“Senior government officials” told the CBC, Canada’s state television network, that they’re working on laying out a process that would allow those convicted of minor pot offenses to fill out a form and apply directly to the Canadian government to have their convictions officially expunged.
The process, government ministers say, would be similar to the process used to pardon Canadians convicted of engaging in sexual activity with other members of the same sex before Canada passed sweeping anti-discrimination laws.
Before Wednesday, simple possession (up to 30 grams) of marijuana was “punishable by a fine of up to $1,000 and six months in jail,” but anyone convicted under that law could already apply to have their conviction expunged, through the Parole Board of Canada, after five years passed.
The government is also considering a “blanket amnesty” for anyone currently facing a pot conviction.
As of Wednesday at 12:01AM, Canadians over the age of 18 (or 19, depending on province) are legally able to purchase and consume cannabis, and grow their own marijuana plants. They do not need a medical license or doctor’s note; medicinal marijuana has been legal across Canada for two years. The new law allows for recreational use.
Americans looking to get their hands on Canadian weed should be careful, though. The Federal government told TIME Magazine that it will be on the lookout for “pot tourists” bringing marijuana from Canada, where it’s legal, over the border into the United States (where it’s mostly not).
“Regardless of Canada’s legalization of marijuana today, nothing will be changing on the U.S. side or with CBP policies and procedures at the border,” a spokesperson for Customs and Border Protection told the outlet. “Marijuana remains a controlled substance under U.S. federal law and it remains illegal.”
U.S. residents can consume marijuana legally in Canada, however.
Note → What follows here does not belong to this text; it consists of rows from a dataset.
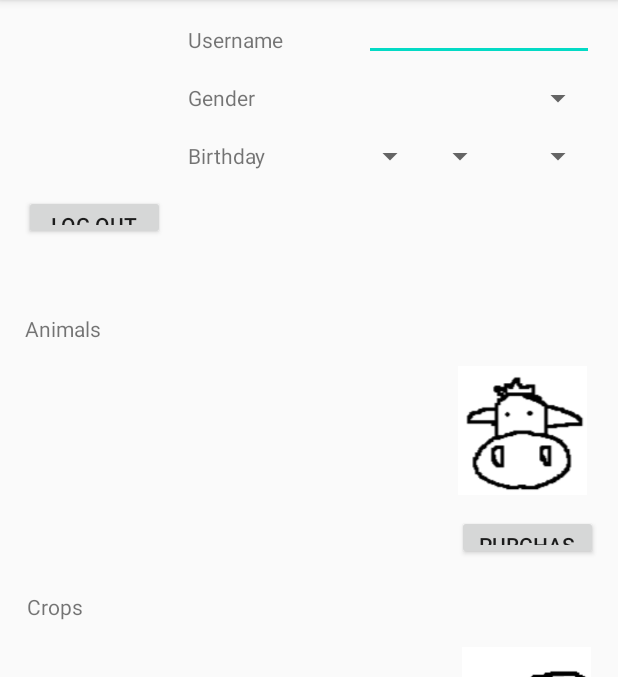
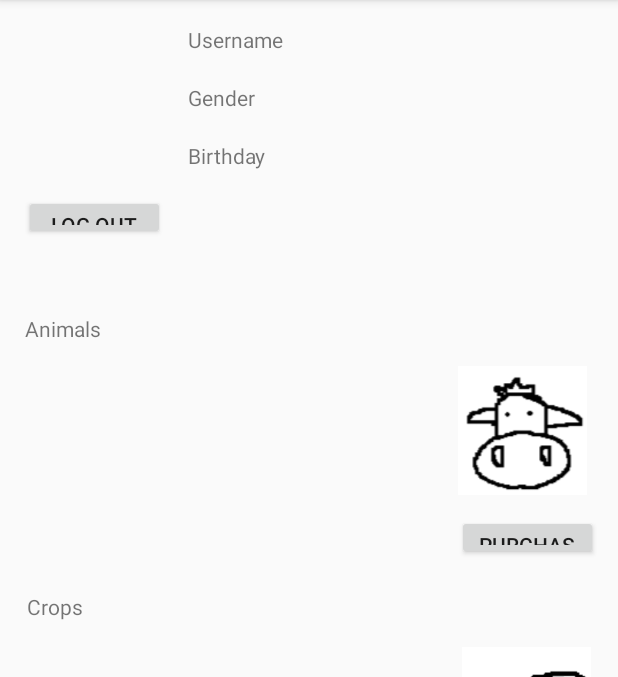
Before and after one commit to ysasgon/StardApp, an Android app: the ProfileActivity screen opened directly, with no data from a screen before it, on a phone screen of 412 x 824 dp, the part 84-761 px from its top. Run offline under Robolectric (Android 15) with nearby library versions, the phone set to English and light mode, and no system bars.

Commit message:
Little ProfileActivity modifications

```diff
--- a/app/src/main/java/com/example/stardapp/ProfileActivity.java
+++ b/app/src/main/java/com/example/stardapp/ProfileActivity.java
@@ -2,6 +2,7 @@ package com.example.stardapp;
 
 import androidx.appcompat.app.AppCompatActivity;
 
+import android.content.Intent;
 import android.database.sqlite.SQLiteDatabase;
 import android.os.Bundle;
 import android.view.View;
@@ -13,33 +14,37 @@ import android.widget.Spinner;
 import android.widget.TextView;
 
 public class ProfileActivity extends AppCompatActivity {
-    private TextView usernameTextView, genderTextView, birthdayTextView, animalTextView, cropTextView, fishTextView;
+    private static final Integer PURCHASE_ANIMAL=1;
+    private static final Integer PURCHASE_CROP=2;
+    private static final Integer PURCHASE_FISH=3;
+
+    private TextView usernameTextView, genderTextView, birthdayTextView, animalTextView, cropTextView, fishTextView, usernameText, genderText, birthdayText;
     private ImageView profileIcon, animalImageView, cropImageView, fishImageView;
     private Button logOutButton, purchaseAnimalButton, purchaseCropButton, purchaseFishButton;
-    private Spinner genderSpinner, birthdayYearSpinner, birthdayMonthSpinner, birthdayDaySpinner;
     private ListView animalListView, cropListView, fishListView;
-    private EditText usernameEditText;
-    private SQLiteDatabase db;
+
+    private DAO db;
 
 
     @Override
     protected void onCreate(Bundle savedInstanceState) {
         super.onCreate(savedInstanceState);
         setContentView(R.layout.activity_profile);
+        Bundle bundleProfile=getIntent().getExtras();
 
         usernameTextView = (TextView) findViewById(R.id.usernameTextView);
-        usernameEditText = (EditText) findViewById(R.id.usernameEditText);
+        usernameText = (TextView) findViewById(R.id.usernameText);
         genderTextView = (TextView) findViewById(R.id.genderTextView);
-        genderSpinner = (Spinner) findViewById(R.id.genderSpinner);
+        genderText = (TextView) findViewById(R.id.genderText);
         birthdayTextView = (TextView) findViewById(R.id.birthdayTextView);
-        birthdayDaySpinner = (Spinner) findViewById(R.id.birthdayDaySpinner);
-        birthdayMonthSpinner = (Spinner) findViewById(R.id.birthdayMonthSpinner);
-        birthdayYearSpinner = (Spinner) findViewById(R.id.birthdayYearSpinner);
+        birthdayText = (TextView) findViewById(R.id.birthdayText);
         logOutButton = (Button) findViewById(R.id.logOutButton);
         logOutButton.setOnClickListener(new View.OnClickListener() {
             @Override
             public void onClick(View v) {
-
+                Intent intentSignIn = new Intent();
+                setResult(RESULT_OK,intentSignIn);
+                finish();
             }
         });
 
@@ -50,6 +55,7 @@ public class ProfileActivity extends AppCompatActivity {
         purchaseAnimalButton.setOnClickListener(new View.OnClickListener() {
             @Override
             public void onClick(View v) {
+                Intent intentAnimalPurchase = new Intent();
 
             }
         });
@@ -61,7 +67,7 @@ public class ProfileActivity extends AppCompatActivity {
         purchaseCropButton.setOnClickListener(new View.OnClickListener() {
             @Override
             public void onClick(View v) {
-
+                Intent intentCropPurchase = new Intent();
             }
         });
 
@@ -72,7 +78,7 @@ public class ProfileActivity extends AppCompatActivity {
         purchaseFishButton.setOnClickListener(new View.OnClickListener() {
             @Override
             public void onClick(View v) {
-
+                Intent intentFishPurchase = new Intent();
             }
         });
 
@@ -80,5 +86,6 @@ public class ProfileActivity extends AppCompatActivity {
     }
 
     private void fillLists() {
+
     }
 }
--- a/app/src/main/res/layout/activity_profile.xml
+++ b/app/src/main/res/layout/activity_profile.xml
@@ -66,8 +66,8 @@
         app:layout_constraintTop_toTopOf="parent"
         app:layout_constraintVertical_bias="0.176" />
 
-    <Spinner
-        android:id="@+id/genderSpinner"
+    <TextView
+        android:id="@+id/genderText"
         android:layout_width="153dp"
         android:layout_height="20dp"
         app:layout_constraintBottom_toBottomOf="parent"
@@ -77,45 +77,21 @@
         app:layout_constraintTop_toTopOf="parent"
         app:layout_constraintVertical_bias="0.074" />
 
-    <Spinner
-        android:id="@+id/birthdayYearSpinner"
-        android:layout_width="59dp"
+    <TextView
+        android:id="@+id/birthdayText"
+        android:layout_width="153dp"
         android:layout_height="20dp"
         app:layout_constraintBottom_toBottomOf="parent"
-        app:layout_constraintHorizontal_bias="0.954"
+        app:layout_constraintHorizontal_bias="0.937"
         app:layout_constraintLeft_toLeftOf="parent"
         app:layout_constraintRight_toRightOf="parent"
         app:layout_constraintTop_toTopOf="parent"
         app:layout_constraintVertical_bias="0.126" />
 
-    <Spinner
-        android:id="@+id/birthdayMonthSpinner"
-        android:layout_width="41dp"
-        android:layout_height="20dp"
-        app:layout_constraintBottom_toBottomOf="parent"
-        app:layout_constraintHorizontal_bias="0.78"
-        app:layout_constraintLeft_toLeftOf="parent"
-        app:layout_constraintRight_toRightOf="parent"
-        app:layout_constraintTop_toTopOf="parent"
-        app:layout_constraintVertical_bias="0.126" />
-
-    <Spinner
-        android:id="@+id/birthdayDaySpinner"
-        android:layout_width="41dp"
-        android:layout_height="20dp"
-        app:layout_constraintBottom_toBottomOf="parent"
-        app:layout_constraintHorizontal_bias="0.654"
-        app:layout_constraintLeft_toLeftOf="parent"
-        app:layout_constraintRight_toRightOf="parent"
-        app:layout_constraintTop_toTopOf="parent"
-        app:layout_constraintVertical_bias="0.126" />
-
-    <EditText
-        android:id="@+id/usernameEditText"
+    <TextView
+        android:id="@+id/usernameText"
         android:layout_width="153dp"
         android:layout_height="24dp"
-        android:ems="10"
-        android:inputType="textPersonName"
         app:layout_constraintBottom_toBottomOf="parent"
         app:layout_constraintHorizontal_bias="0.937"
         app:layout_constraintLeft_toLeftOf="parent"
```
But as Erik Altieri, the executive director of the National Organization for the Reform of Marijuana laws (NORML), put it recently: what happens in Canada needs to stay in Canada.